Erik was acting bored today, so I opened up my box of activity stuff and let him pick what he wanted to do. He pulled out the water colors, and though we've only done them about twice now (and not with huge success) he seemed pretty excited to give them a go. True to my expectations he lost interest after about a minute and a half, but I already had him in his high chair and a mess started, so I wasn't about to give up that easily. I decided to pull out a few straws and try blow painting. Don't know what that is? Here's a sample...
You drip a drop of really watery paint onto your paper and blow it around with your straw. It's really fun to see what shapes emerge. Erik liked the idea of it, but seemed unable to grasp the concept of blowing through the straw (funny, since he's done it before in his drinks occasionally). He just wouldn't seal his lips around the straw, so most of the air was just coming out of his mouth, not through the straw. Unfortunately, the paint needed a fair amount of air pressure to move around, so it just wasn't working out. Time for plan C. I thought for a minute about what we could do to practice blowing through a straw, and then a light bulb came on in my head.
He jumped right in and started blowing too. I don't think he ever tried to drink the water, he just loved the bubbles.

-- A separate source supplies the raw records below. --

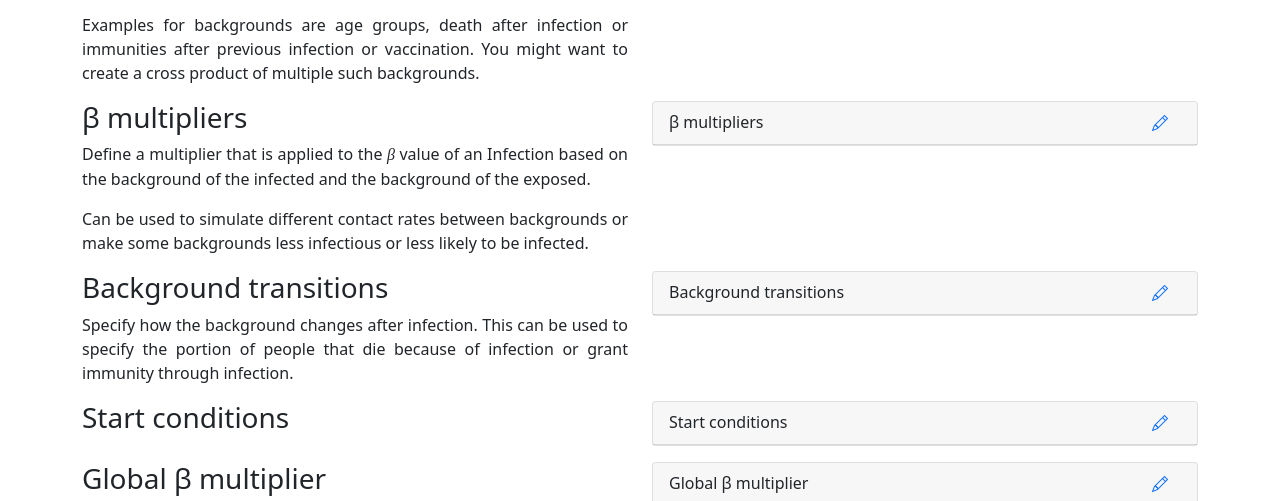
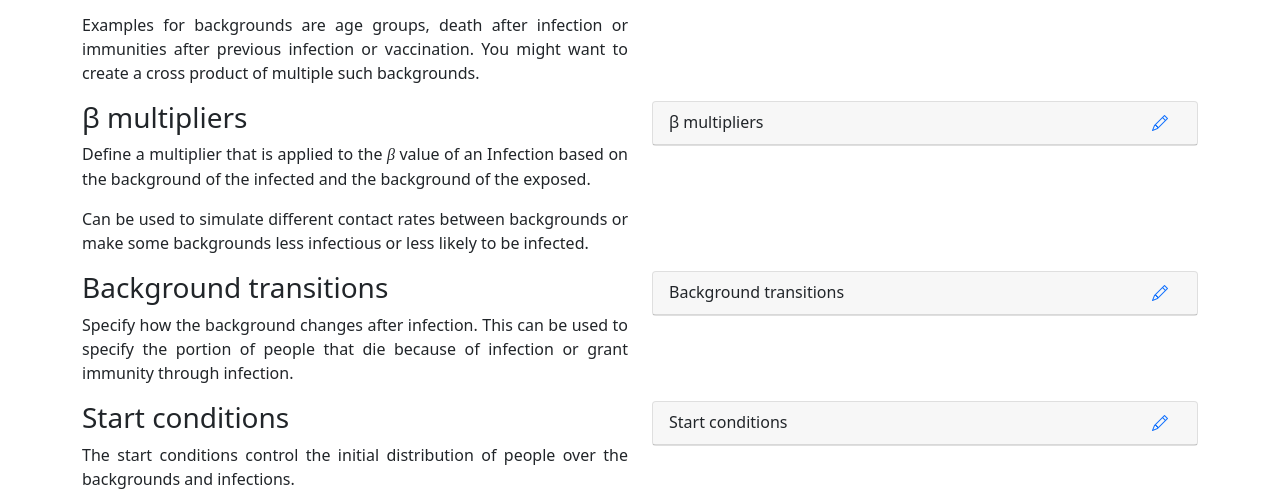
Before and after one commit to MaPePeR/swag-model, a plain HTML site: page index.html in a window 1280 px wide. Shown: the part 414-915 px from the top of the page. Drawn offline with nearby package versions, Linux system fonts and the light colour scheme.

Commit message:
Short description for start conditions

```diff
--- a/index.html
+++ b/index.html
@@ -198,6 +198,7 @@
                 <!-- Define start condition & Date -->
                 <div class="col explanation">
                     <h3>Start conditions</h3>
+                    <p>The start conditions control the initial distribution of people over the backgrounds and infections.</p>
                 </div>
                 <div class="col mb-3">
                     <div class="card">
```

*If you're wondering why I have this post labeled as one for "language development", I'll explain. Blowing through the straw helps build up those mouth muscles that a child needs to have to speak clearly. He has to be in control of every part of his mouth to get the blowing motion just right.